ACTION ITEM – Check each line of the data for "return", and copy the ones that have it.
##### RECORDS #####
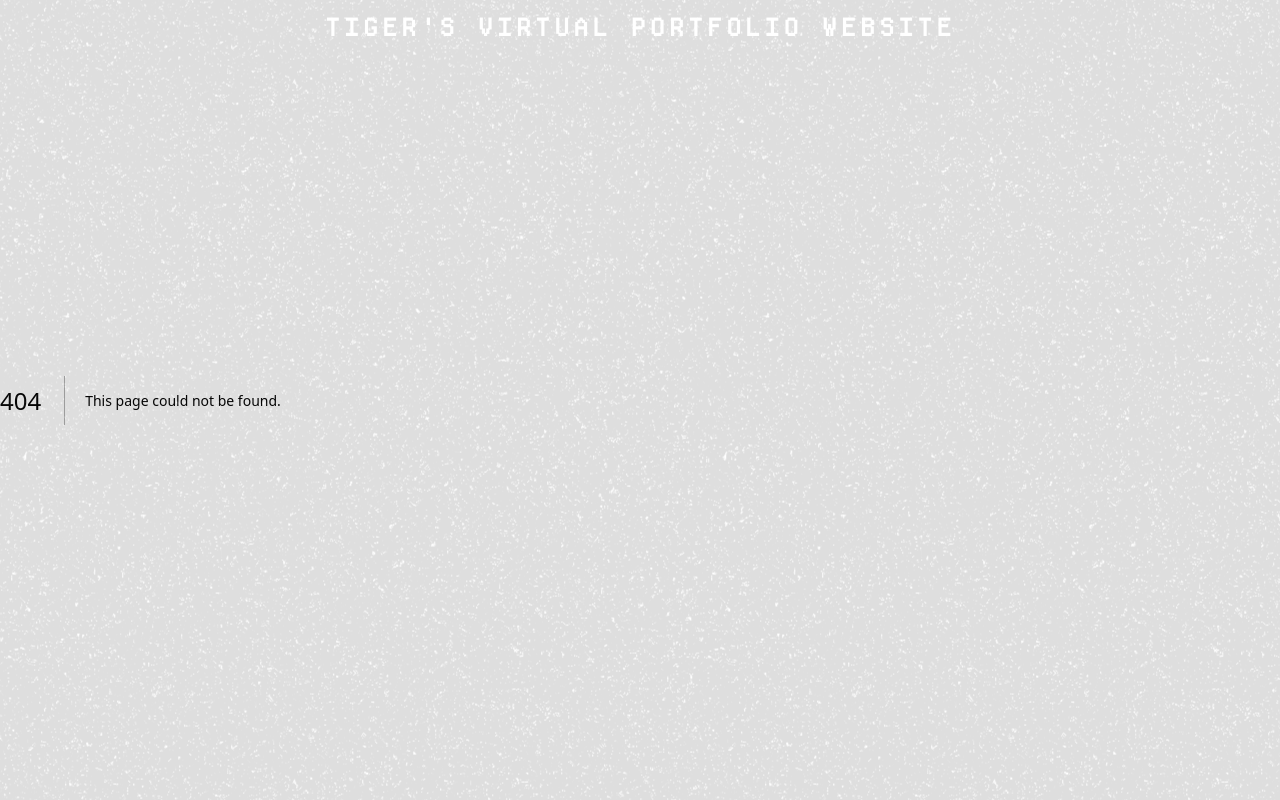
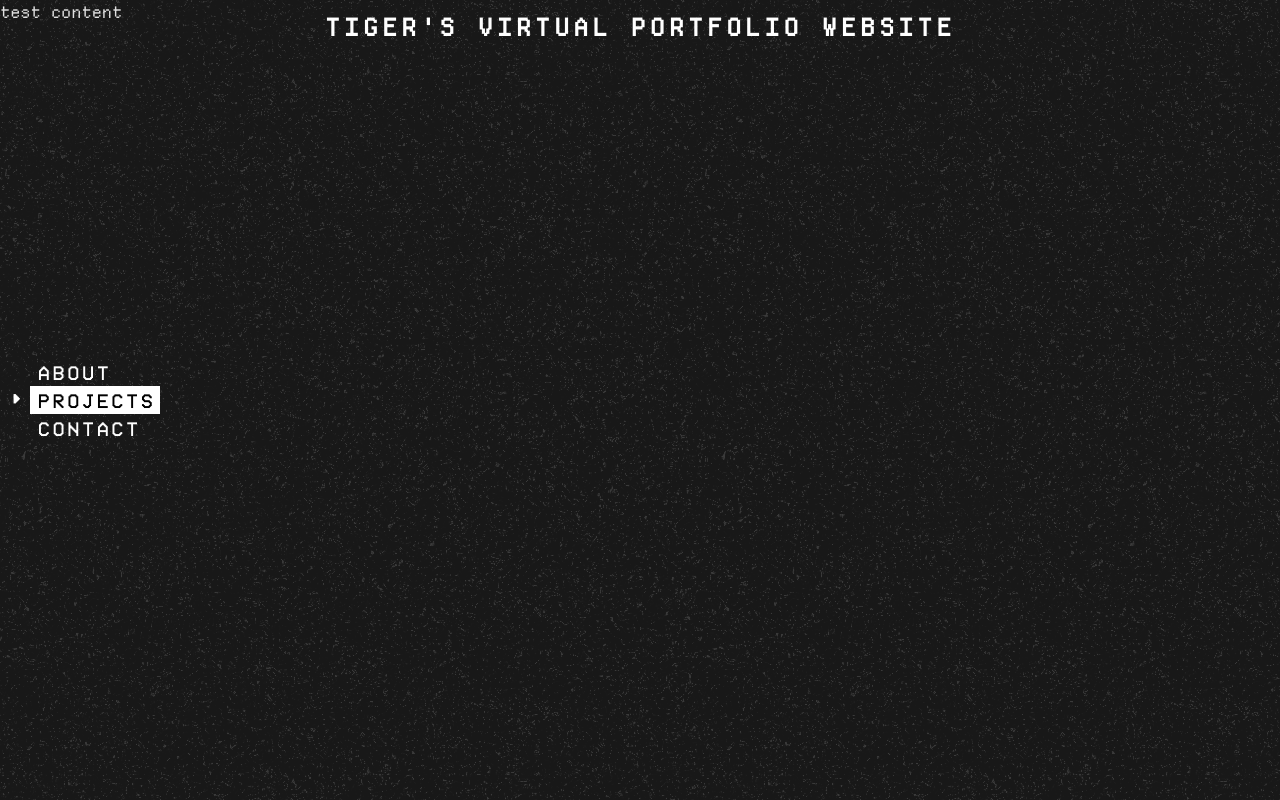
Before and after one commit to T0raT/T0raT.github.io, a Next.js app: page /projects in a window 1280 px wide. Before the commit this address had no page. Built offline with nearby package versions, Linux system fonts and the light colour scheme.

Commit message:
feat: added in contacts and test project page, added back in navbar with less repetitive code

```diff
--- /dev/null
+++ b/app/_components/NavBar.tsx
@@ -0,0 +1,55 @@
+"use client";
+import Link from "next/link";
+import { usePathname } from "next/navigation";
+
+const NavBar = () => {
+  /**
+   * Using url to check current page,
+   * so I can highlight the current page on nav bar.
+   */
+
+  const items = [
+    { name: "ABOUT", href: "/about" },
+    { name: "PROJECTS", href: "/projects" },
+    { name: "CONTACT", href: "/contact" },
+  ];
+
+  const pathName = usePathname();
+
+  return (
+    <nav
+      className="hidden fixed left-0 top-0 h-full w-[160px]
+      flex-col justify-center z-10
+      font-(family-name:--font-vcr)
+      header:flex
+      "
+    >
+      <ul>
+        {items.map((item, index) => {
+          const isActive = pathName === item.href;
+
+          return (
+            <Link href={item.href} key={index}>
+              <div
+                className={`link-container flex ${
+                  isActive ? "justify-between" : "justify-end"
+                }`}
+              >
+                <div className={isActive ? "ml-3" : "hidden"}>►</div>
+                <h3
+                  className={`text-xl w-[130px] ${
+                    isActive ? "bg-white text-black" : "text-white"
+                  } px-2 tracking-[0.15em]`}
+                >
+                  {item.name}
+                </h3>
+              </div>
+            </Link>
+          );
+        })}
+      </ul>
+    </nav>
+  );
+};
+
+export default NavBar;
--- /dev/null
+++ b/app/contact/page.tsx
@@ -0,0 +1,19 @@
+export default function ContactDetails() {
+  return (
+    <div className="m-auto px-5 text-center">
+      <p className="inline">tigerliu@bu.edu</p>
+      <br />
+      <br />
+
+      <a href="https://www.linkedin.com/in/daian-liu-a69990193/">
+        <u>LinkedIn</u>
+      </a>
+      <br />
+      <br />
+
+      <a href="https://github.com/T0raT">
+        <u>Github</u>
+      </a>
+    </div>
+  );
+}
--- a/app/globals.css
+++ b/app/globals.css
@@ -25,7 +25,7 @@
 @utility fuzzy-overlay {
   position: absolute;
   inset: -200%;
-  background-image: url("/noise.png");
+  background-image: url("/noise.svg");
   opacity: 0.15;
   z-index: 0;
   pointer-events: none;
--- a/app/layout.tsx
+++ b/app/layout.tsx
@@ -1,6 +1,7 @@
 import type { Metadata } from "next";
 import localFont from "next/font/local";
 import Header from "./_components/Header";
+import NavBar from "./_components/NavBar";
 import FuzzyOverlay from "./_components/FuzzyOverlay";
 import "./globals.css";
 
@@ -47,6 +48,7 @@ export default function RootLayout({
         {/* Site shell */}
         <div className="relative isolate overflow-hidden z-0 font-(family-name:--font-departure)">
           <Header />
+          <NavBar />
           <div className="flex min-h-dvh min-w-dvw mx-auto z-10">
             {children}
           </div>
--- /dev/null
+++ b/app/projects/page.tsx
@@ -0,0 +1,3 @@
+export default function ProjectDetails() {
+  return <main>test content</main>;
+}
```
#####
##### RECORDS #####
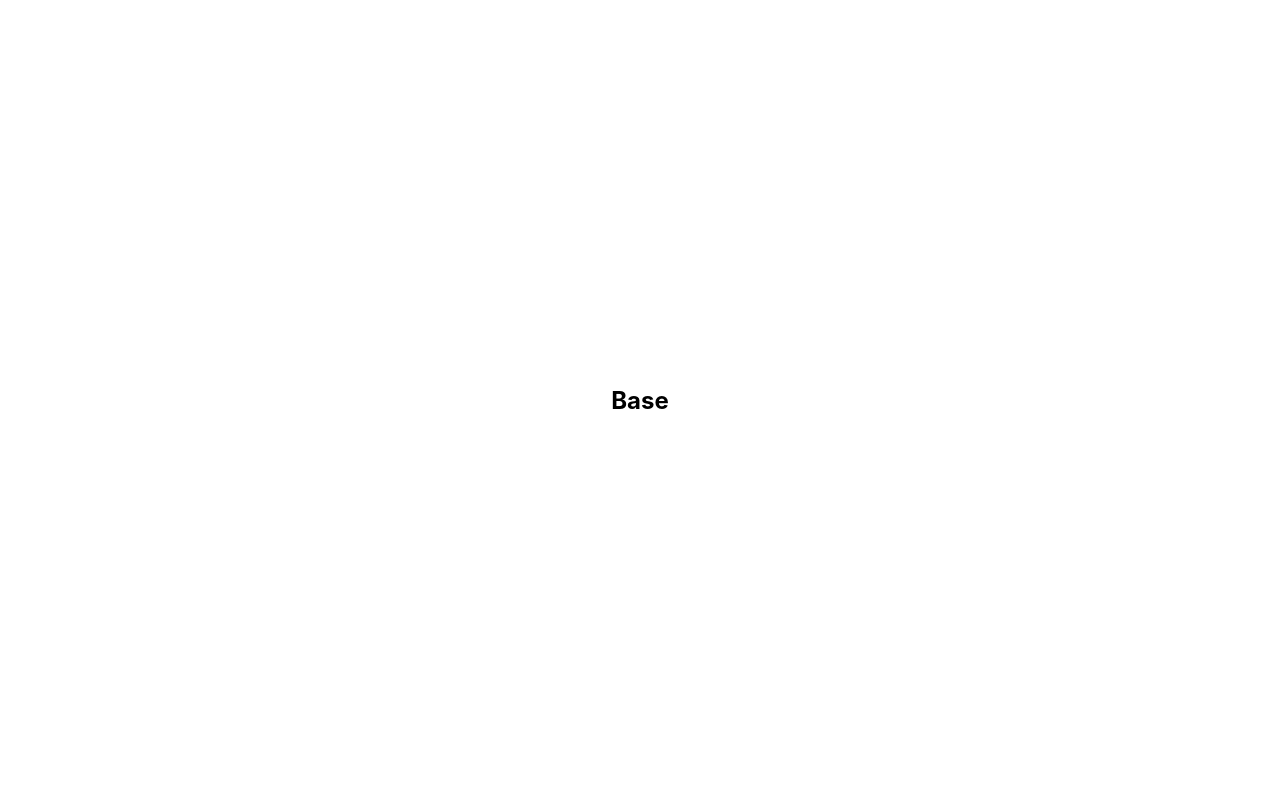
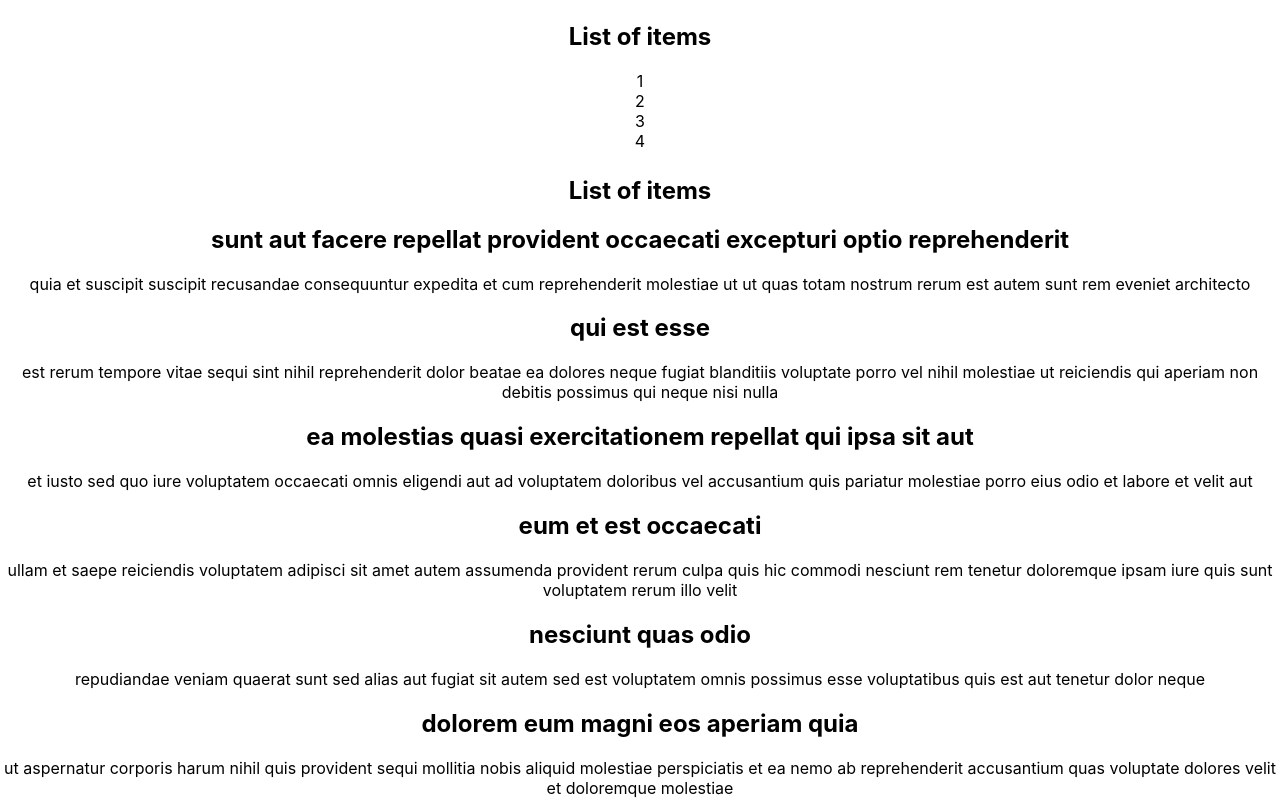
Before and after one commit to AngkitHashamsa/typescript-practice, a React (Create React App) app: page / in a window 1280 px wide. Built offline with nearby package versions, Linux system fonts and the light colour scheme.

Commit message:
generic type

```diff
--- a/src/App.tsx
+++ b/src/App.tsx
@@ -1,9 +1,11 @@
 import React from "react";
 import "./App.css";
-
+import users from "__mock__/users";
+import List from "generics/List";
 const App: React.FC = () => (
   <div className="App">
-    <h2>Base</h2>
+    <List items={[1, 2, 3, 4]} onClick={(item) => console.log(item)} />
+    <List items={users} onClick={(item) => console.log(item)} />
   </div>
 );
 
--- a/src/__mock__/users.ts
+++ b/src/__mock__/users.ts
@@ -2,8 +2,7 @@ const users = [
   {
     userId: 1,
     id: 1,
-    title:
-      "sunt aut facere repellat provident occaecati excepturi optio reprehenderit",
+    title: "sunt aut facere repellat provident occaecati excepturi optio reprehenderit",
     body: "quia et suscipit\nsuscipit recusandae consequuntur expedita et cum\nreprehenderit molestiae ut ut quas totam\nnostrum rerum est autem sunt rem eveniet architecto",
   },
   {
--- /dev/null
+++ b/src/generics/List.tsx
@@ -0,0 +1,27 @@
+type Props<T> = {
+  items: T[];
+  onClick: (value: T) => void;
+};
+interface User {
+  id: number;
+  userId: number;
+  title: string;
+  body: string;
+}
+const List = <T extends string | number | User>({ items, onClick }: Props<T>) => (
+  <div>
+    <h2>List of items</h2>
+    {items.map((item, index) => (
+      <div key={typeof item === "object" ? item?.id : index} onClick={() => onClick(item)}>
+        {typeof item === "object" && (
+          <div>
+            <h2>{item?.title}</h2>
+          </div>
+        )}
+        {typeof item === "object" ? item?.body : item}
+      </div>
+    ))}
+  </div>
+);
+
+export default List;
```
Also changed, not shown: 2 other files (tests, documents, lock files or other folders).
#####
REPLY TO THE TASK –
+  return (
+          return (
+  return (
+  return <main>test content</main>;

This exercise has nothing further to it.